Dataset items:

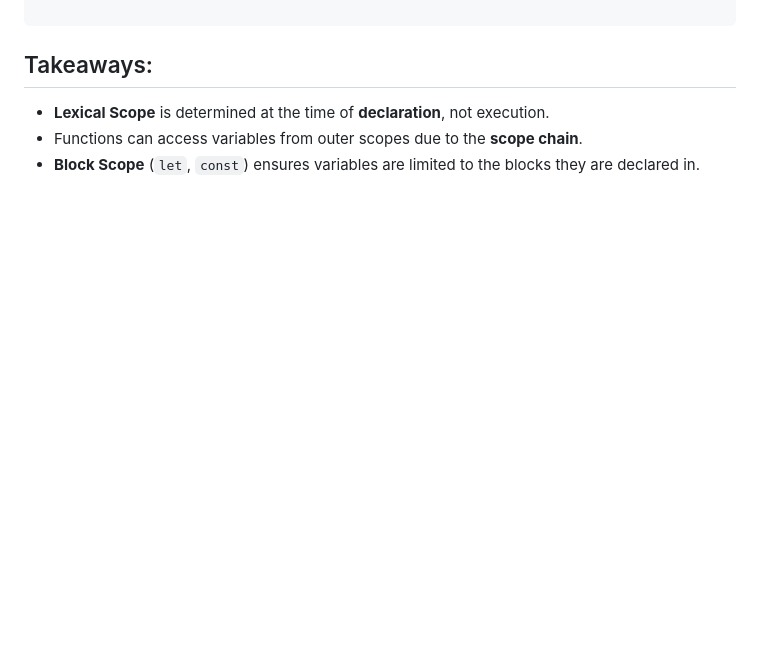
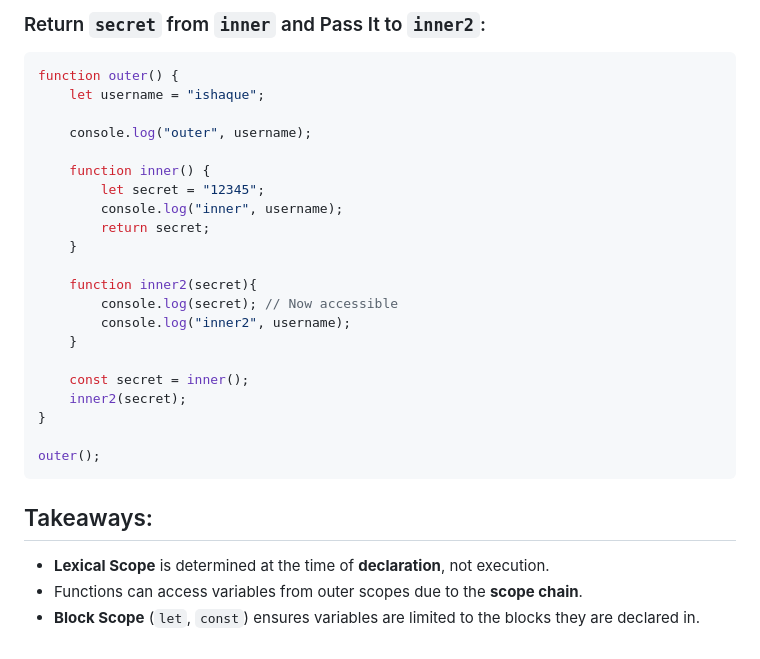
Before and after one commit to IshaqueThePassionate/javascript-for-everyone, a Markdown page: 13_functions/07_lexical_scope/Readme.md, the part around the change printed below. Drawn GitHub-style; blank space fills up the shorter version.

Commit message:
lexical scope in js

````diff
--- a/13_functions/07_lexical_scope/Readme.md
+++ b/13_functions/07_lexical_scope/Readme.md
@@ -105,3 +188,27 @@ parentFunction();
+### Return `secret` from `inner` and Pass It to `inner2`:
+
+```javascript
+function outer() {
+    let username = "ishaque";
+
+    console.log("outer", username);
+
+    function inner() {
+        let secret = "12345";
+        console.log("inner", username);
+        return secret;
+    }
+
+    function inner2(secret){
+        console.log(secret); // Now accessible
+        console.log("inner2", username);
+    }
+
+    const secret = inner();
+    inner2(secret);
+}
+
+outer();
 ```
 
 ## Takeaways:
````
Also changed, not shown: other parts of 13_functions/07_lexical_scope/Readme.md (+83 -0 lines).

● **TO DO**
Should the entries hold any pictures, please omit those and print the remaining text exactly.

● **TASK OUTPUT**
Before and after one commit to IshaqueThePassionate/javascript-for-everyone, a Markdown page: 13_functions/07_lexical_scope/Readme.md, the part around the change printed below. Drawn GitHub-style; blank space fills up the shorter version.

Commit message:
lexical scope in js

````diff
--- a/13_functions/07_lexical_scope/Readme.md
+++ b/13_functions/07_lexical_scope/Readme.md
@@ -105,3 +188,27 @@ parentFunction();
+### Return `secret` from `inner` and Pass It to `inner2`:
+
+```javascript
+function outer() {
+    let username = "ishaque";
+
+    console.log("outer", username);
+
+    function inner() {
+        let secret = "12345";
+        console.log("inner", username);
+        return secret;
+    }
+
+    function inner2(secret){
+        console.log(secret); // Now accessible
+        console.log("inner2", username);
+    }
+
+    const secret = inner();
+    inner2(secret);
+}
+
+outer();
 ```
 
 ## Takeaways:
````
Also changed, not shown: other parts of 13_functions/07_lexical_scope/Readme.md (+83 -0 lines).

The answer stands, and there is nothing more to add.